Online retail, on the verge of explosive growth, is the next frontier for retail in China.
Some key forces will drive this enormous growth.
Huge Netizen Group That’s Expected to Rise
China’s online population tops 420 million, larger than the entire US population of 310 million, at the end of June.
With China’s 1.3 billion people, only one-third of the population is currently online and you can be bet more people will get online. This compares to US’s saturation rate of 77 percent or 239 million online users according to Internet World Stats.
A report by the Data Center for China Internet (DCCI) estimates China’s Internet users at 469 million by the end of 2010 and 718 million, or 53 percent of the population, by 2013.
Huge Netizen Group a Boon for Online Sales
The huge netizen group will boost online consumption. Currently, a reported 140 million people shop online or 10% of China’s population and only about a third of China’s online population, so the growth potential is enormous.
Online consumption over the first half of the year was worth 473 billion yuan and is expected to be close to 1.2 trillion yuan for the entire year, according to DCCI. China’s e-commerce sales could reach RMB2 trillion (US$300 billion) in 2013, as more than half of the country’s population is expected to go online.
Online Retail An Efficient Model for China; Improvements Should Boost Consumer Confidence
China is vast, online retail is attractive for both retailers and consumers. Online retail provides expansive reach. To bring stores to each of the 100+ cities with over 1 million people will take a long time and at a huge cost to retailers. Online retail provides consumers access to top brands and goods that were previously available only in more metropolitan areas.
The Internet is now primarily used for communication and information gathering, but as it garners wider use and as consumers comfort for online purchases rises, e-commerce will soar.
E-commerce has already been expanding in China as more companies set up online stores to cut costs and improve efficiency. E-commerce still faces issues related to policies, security, credit, flow of products, and the overall Chinese consumer’s preference for trying things before buying.
However, it will take off as more convenient ways of paying for transactions, such as using mobile phones, and transaction security improve. With better brand recognition, website platforms, delivery service and logistics, Internet users are gaining more confidence shopping online.

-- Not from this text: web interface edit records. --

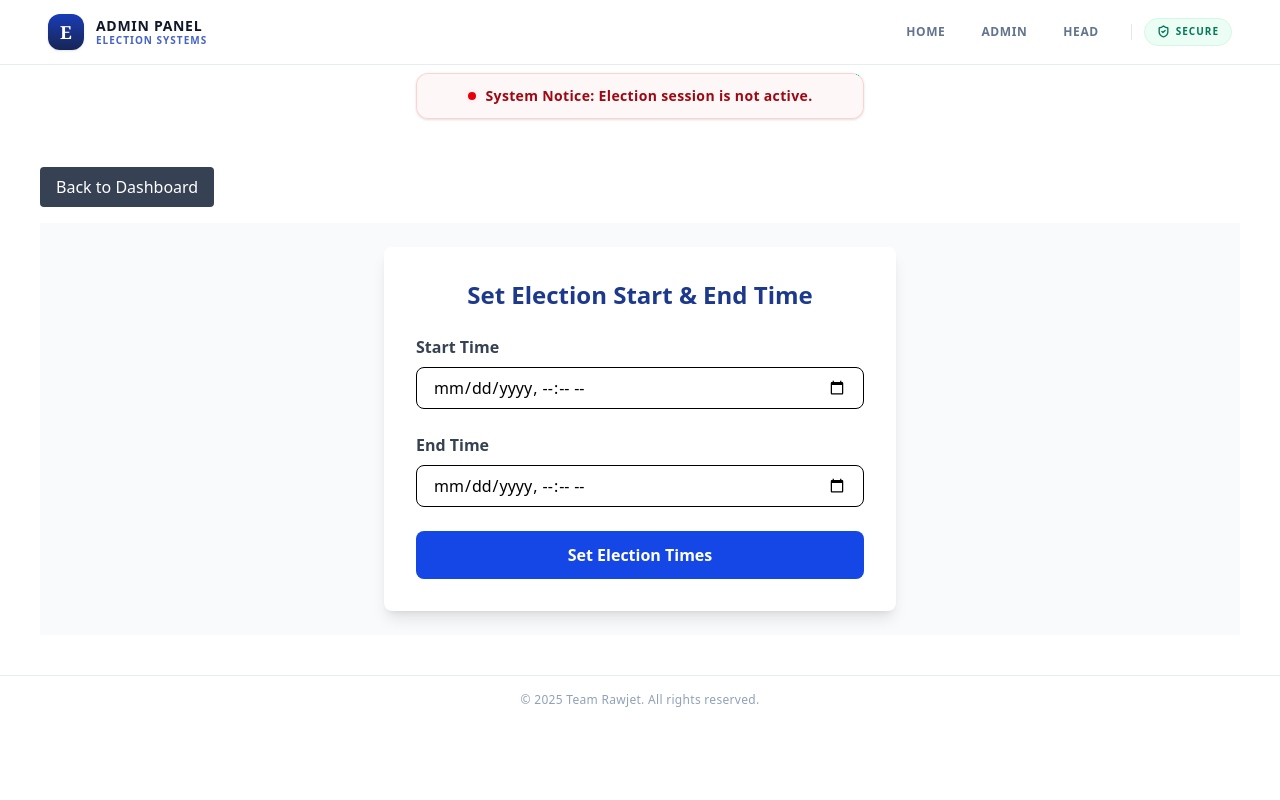
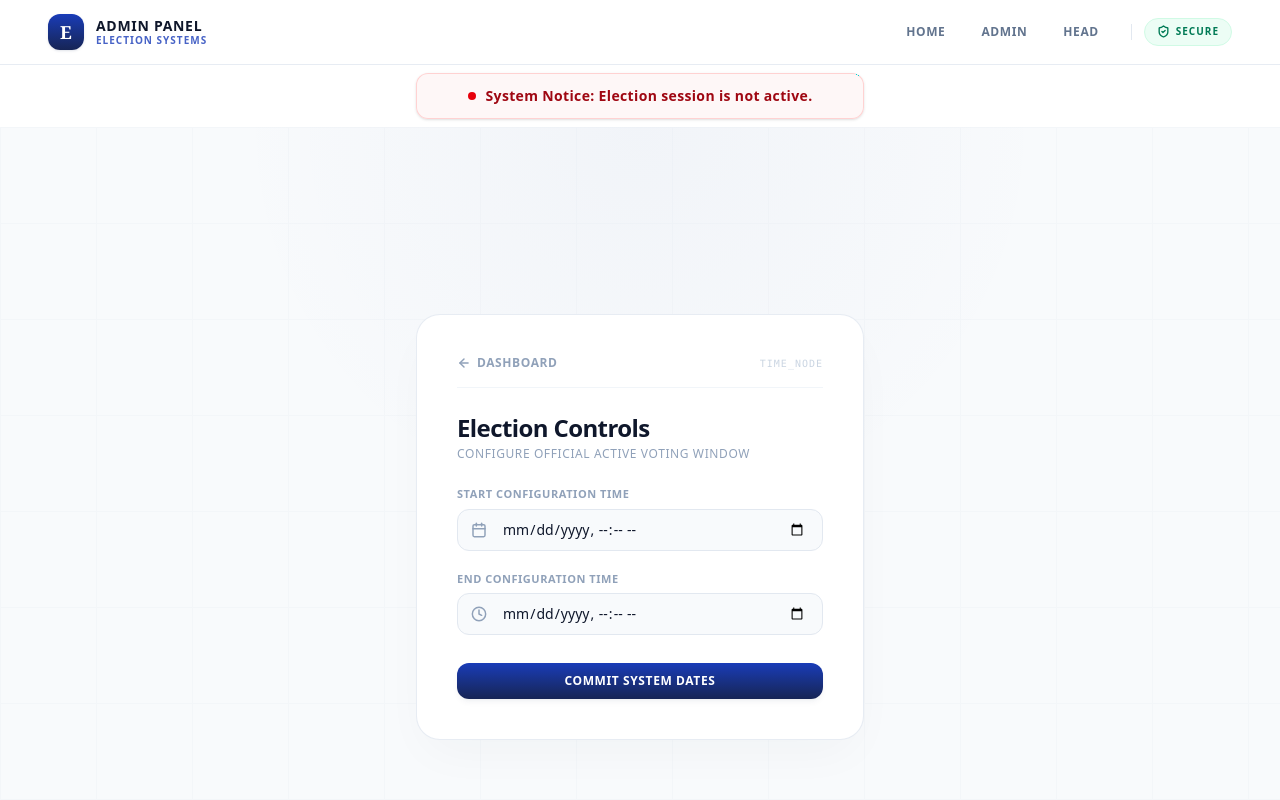
Before and after one commit to Tejwardeep-Singh/E-ELECTION-RAWJET, a React (Vite) app in the folder adminClient/: page /head/election in a window 1280 px wide. Shown: the top 800 px of the page. Built offline with nearby package versions, Linux system fonts and the light colour scheme; no server answers.

Commit message:
Enhance SetElection component; improve UI layout and styling; add input validation for election times; implement status notifications for user feedback

```diff
--- a/adminClient/src/components/pages/setElection.jsx
+++ b/adminClient/src/components/pages/setElection.jsx
@@ -1,70 +1,137 @@
 import React, { useState } from 'react';
 import axios from 'axios';
 import { useNavigate } from 'react-router-dom';
+import { ArrowLeft, Calendar, Clock, CheckCircle2, AlertCircle } from 'lucide-react';
 
 export default function SetElection() {
   const [startTime, setStartTime] = useState('');
   const [endTime, setEndTime] = useState('');
   const [message, setMessage] = useState('');
+  const [isError, setIsError] = useState(false);
   const navigate = useNavigate();
 
   const handleSubmit = async (e) => {
     e.preventDefault();
+    setMessage('');
+    setIsError(false);
+
+    // Simple validation rule to catch input errors early
+    if (new Date(startTime) >= new Date(endTime)) {
+      setIsError(true);
+      setMessage('The configured end time must take place after the start time.');
+      return;
+    }
+
     try {
       const response = await axios.post(`${import.meta.env.VITE_API_BASE_URL}/api/head/set`, {
         startTime,
         endTime
       });
-      setMessage('election dates are set');
+      setMessage('Election scheduling windows successfully initialized.');
     } catch (err) {
-      setMessage('Error setting election times');
+      setIsError(true);
+      setMessage('Network configuration fault: Failed to submit election window.');
     }
   };
 
   return (
-    <div className='h-full w-screen p-10'>
+    <div className="min-h-screen bg-[#f8fafc] font-sans flex items-center justify-center p-6 relative overflow-hidden select-none antialiased">
+
+      {/* Background Subtle Overlays */}
+      <div className="absolute inset-0 z-0 bg-[radial-gradient(circle_at_top,rgba(30,58,138,0.03),transparent_40%)] pointer-events-none" />
+      <div className="absolute inset-0 z-0 bg-[linear-gradient(to_right,#e2e8f0_1px,transparent_1px),linear-gradient(to_bottom,#e2e8f0_1px,transparent_1px)] bg-[size:6rem_6rem] opacity-20 pointer-events-none" />
+
+      {/* Main Configuration Vessel */}
+      <div className="relative z-10 w-full max-w-md bg-white border border-slate-200/80 rounded-3xl p-8 md:p-10 shadow-[0_20px_50px_-12px_rgba(30,41,59,0.04)] space-y-6">
+
+        {/* Navigation Action Header */}
+        <div className="flex items-center justify-between border-b border-slate-100 pb-4">
           <button
-        className="mb-4 bg-gray-700 text-white px-4 py-2 rounded"
             onClick={() => navigate('/head/dashboard')}
+            className="inline-flex items-center gap-1.5 text-xs font-bold uppercase tracking-wider text-slate-400 hover:text-slate-900 transition-colors"
           >
-         Back to Dashboard
+            <ArrowLeft size={14} className="stroke-[2.5]" />
+            Dashboard
           </button>
-      <div className="h-auto w-full bg-gray-50 flex flex-col items-center justify-center p-6">
+          <span className="text-[10px] font-mono tracking-widest text-slate-300">TIME_NODE</span>
+        </div>
 
-      <div className="bg-white shadow-lg rounded-lg p-8 w-full max-w-lg">
-        <h2 className="text-2xl font-bold text-blue-900 mb-6 text-center">Set Election Start & End Time</h2>
+        {/* Title Block */}
+        <div>
+          <h2 className="text-2xl font-black tracking-tight text-slate-900">Election Controls</h2>
+          <p className="text-xs font-medium text-slate-400 mt-0.5 uppercase tracking-wider">Configure Official Active Voting Window</p>
+        </div>
 
-        <form onSubmit={handleSubmit} className="space-y-6">
-          <div>
-            <label className="block mb-2 text-gray-700 font-semibold">Start Time</label>
+        {/* Status Notification Banner */}
+        {message && (
+          <div className={`p-4 rounded-xl flex items-start gap-3 text-xs font-medium border animate-[fadeIn_0.2s_ease-out] ${
+            isError
+              ? 'bg-red-50/50 border-red-100 text-red-800'
+              : 'bg-emerald-50/50 border-emerald-100 text-emerald-800'
+          }`}>
+            {isError ? (
+              <AlertCircle size={16} className="shrink-0 text-red-600 mt-0.5" />
+            ) : (
+              <CheckCircle2 size={16} className="shrink-0 text-emerald-600 mt-0.5" />
+            )}
+            <p className="leading-normal">{message}</p>
+          </div>
+        )}
+
+        {/* Controls Input Fields */}
+        <form onSubmit={handleSubmit} className="space-y-5">
+
+          {/* Start Date-Time Picker */}
+          <div className="space-y-1.5">
+            <label className="block text-[11px] font-bold uppercase tracking-wider text-slate-400">
+              Start Configuration Time
+            </label>
+            <div className="relative">
+              <div className="absolute inset-y-0 left-0 pl-3.5 flex items-center pointer-events-none text-slate-400">
+                <Calendar size={16} className="stroke-[2.2]" />
+              </div>
               <input
                 type="datetime-local"
-              className="w-full border px-4 py-2 rounded-lg"
                 value={startTime}
                 onChange={(e) => setStartTime(e.target.value)}
                 required
+                className="w-full pl-11 pr-4 py-2.5 bg-slate-50 border border-slate-200 text-slate-900 text-sm font-medium rounded-xl focus:outline-none focus:border-blue-900 focus:bg-white focus:ring-4 focus:ring-blue-900/5 transition-all"
               />
             </div>
+          </div>
 
-          <div>
-            <label className="block mb-2 text-gray-700 font-semibold">End Time</label>
+          {/* End Date-Time Picker */}
+          <div className="space-y-1.5">
+            <label className="block text-[11px] font-bold uppercase tracking-wider text-slate-400">
+              End Configuration Time
+            </label>
+            <div className="relative">
+              <div className="absolute inset-y-0 left-0 pl-3.5 flex items-center pointer-events-none text-slate-400">
+                <Clock size={16} className="stroke-[2.2]" />
+              </div>
               <input
                 type="datetime-local"
-              className="w-full border px-4 py-2 rounded-lg"
                 value={endTime}
                 onChange={(e) => setEndTime(e.target.value)}
                 required
+                className="w-full pl-11 pr-4 py-2.5 bg-slate-50 border border-slate-200 text-slate-900 text-sm font-medium rounded-xl focus:outline-none focus:border-blue-900 focus:bg-white focus:ring-4 focus:ring-blue-900/5 transition-all"
               />
             </div>
+          </div>
 
-          <button type="submit" className="w-full bg-blue-700 text-white py-3 rounded-lg font-semibold hover:bg-blue-800">
-            Set Election Times
+          {/* Action Trigger Submit */}
+          <div className="pt-2">
+            <button
+              type="submit"
+              className="w-full bg-gradient-to-b from-blue-800 to-blue-950 text-white py-2.5 px-4 rounded-xl text-xs font-bold uppercase tracking-wider hover:from-blue-900 hover:to-slate-950 active:scale-[0.99] shadow-md shadow-blue-950/5 transition-all duration-150"
+            >
+              Commit System Dates
             </button>
+          </div>
 
-          {message && <p className="text-center mt-4 font-medium text-green-600">{message}</p>}
         </form>
       </div>
-    </div>
+
     </div>
   );
 }
```
Lines whose indentation alone changed are shown as unchanged.
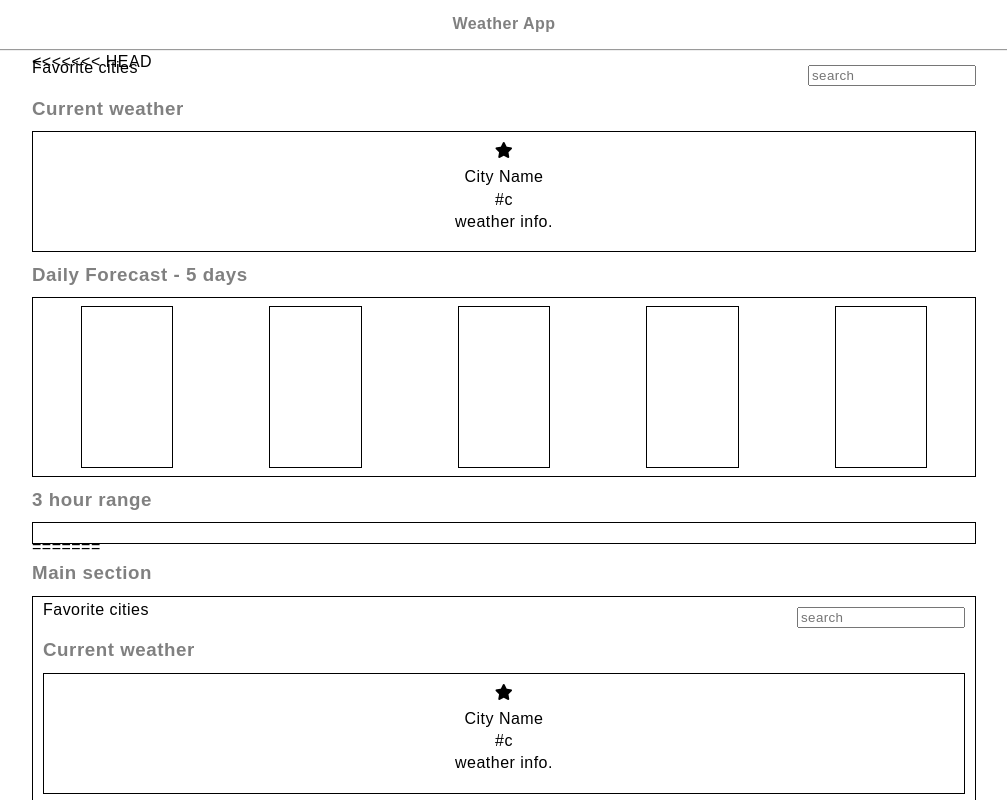
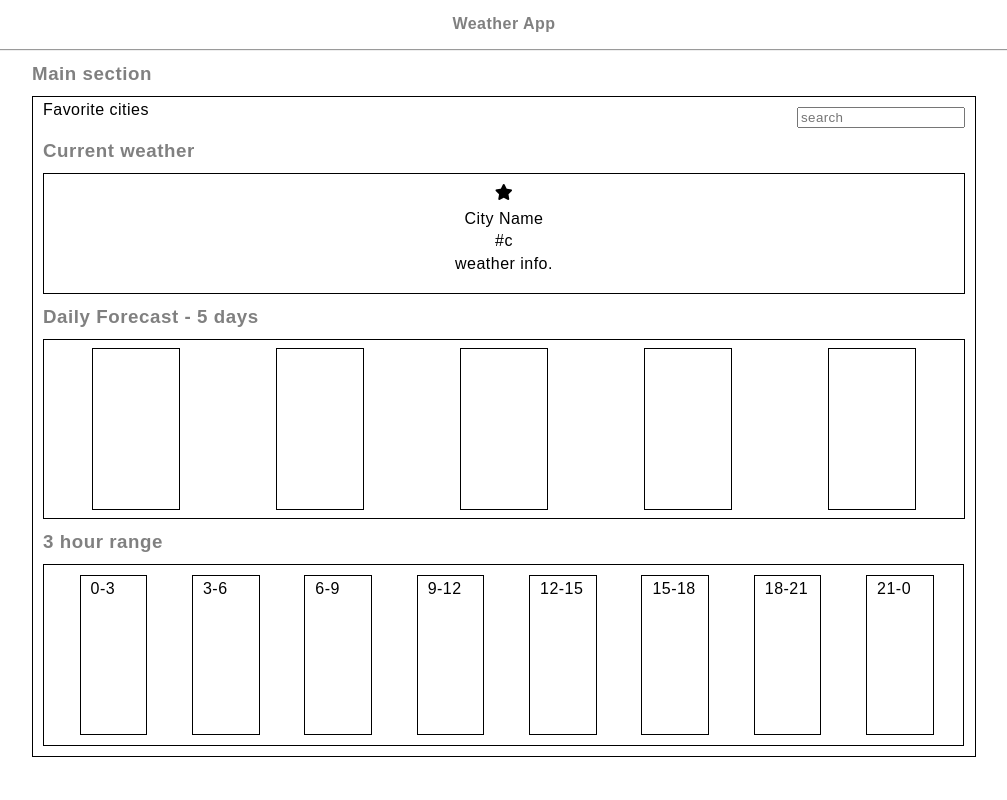
Before and after one commit to yll9108/midTerm-weatherApp, a website: page index.html in a window 1280 px wide. Shown: the top 800 px of the page, without its empty margins (136-1143 px from the left). Drawn offline with Linux system fonts and the light colour scheme.

Commit message:
locations js done

```diff
--- a/index.html
+++ b/index.html
@@ -29,34 +29,6 @@
             <hr />
         </header>
         <section class="mainSection">
-<<<<<<< HEAD
-            <section class="headerBar">
-                <div class="favoriteCities">Favorite cities</div>
-                <input class="searchBar" placeholder="search" />
-            </section>
-            <h3 id="title">Current weather</h3>
-            <section class="currentWeather">
-                <div style="border: 1px solid black; padding: 10px">
-                    <i class="fa-solid fa-star"></i>
-                    <p>City Name</p>
-                    <p>#c</p>
-                    <p>weather info.</p>
-                </div>
-            </section>
-            <section class="forecast">
-                <h3 id="title">Daily Forecast - 5 days</h3>
-                <div class="dayForecast">
-                    <div id="day1"></div>
-                    <div id="day2"></div>
-                    <div id="day3"></div>
-                    <div id="day4"></div>
-                    <div id="day5"></div>
-                </div>
-            </section>
-            <section class="3hrRange">
-                <h3 id="title">3 hour range</h3>
-                <div style="border: 1px solid black; padding: 10px"></div>
-=======
             <h3>Main section</h3>
             <section style="border: 1px solid black; padding: 10px">
                 <section class="headerBar">
@@ -98,7 +70,6 @@
                         <div class="time">21-0</div>
                     </div>
                 </section>
->>>>>>> main
             </section>
         </section>
     </body>
```
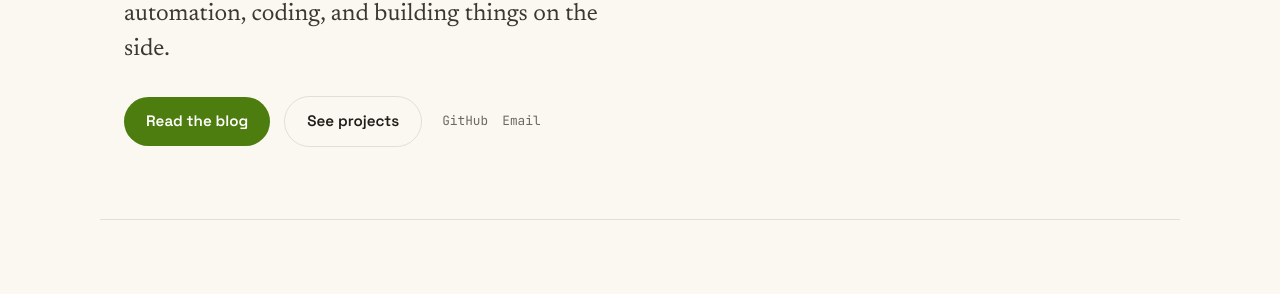
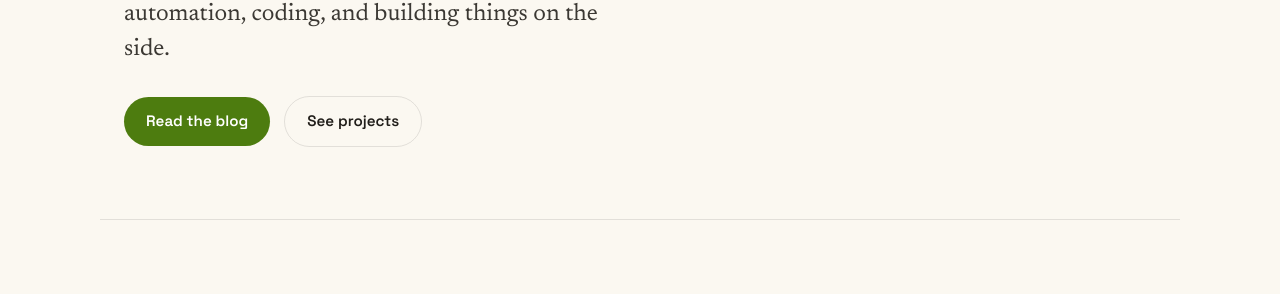
Before and after one commit to koulakhilesh/koulakhilesh.github.io, a Jekyll site: the page built from index.html, in a window 1280 px wide and 900 px high. Shown: the part 421-715 px from the top of the window. Built offline with Jekyll 4.4.1, drawn with Linux system fonts in a browser that asks for light colours.

Commit message:
content: remove social links from homepage hero (kept in footer)

```diff
--- a/_includes/hero.html
+++ b/_includes/hero.html
@@ -7,10 +7,6 @@
     <div class="hero-btns">
       <a href="{{ '/writing/' | relative_url }}" class="btn btn-primary">Read the blog</a>
       <a href="{{ '/projects/' | relative_url }}" class="btn btn-ghost">See projects</a>
-      <span class="socials">
-        <a href="https://github.com/{{ site.author.github }}">GitHub</a>
-        <a href="mailto:{{ site.author.email }}">Email</a>
-      </span>
     </div>
   </div>
 </header>
```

Individual branded websites are sprouting especially in the luxury goods sector, but online shopping malls remains most popular. “Taobao, China’s largest online retail marketplace, handled 97% more transactions in the first half of 2010 than a year earlier, with household goods accounting for the most transactions. Goldman Sachs estimated the company’s 2009 revenue would reach US$200 million,” according to the new PricewaterhouseCooper report, 2011 Outlook for the Retail & Consumer Products Sector in Asia.
photo credit: intel free press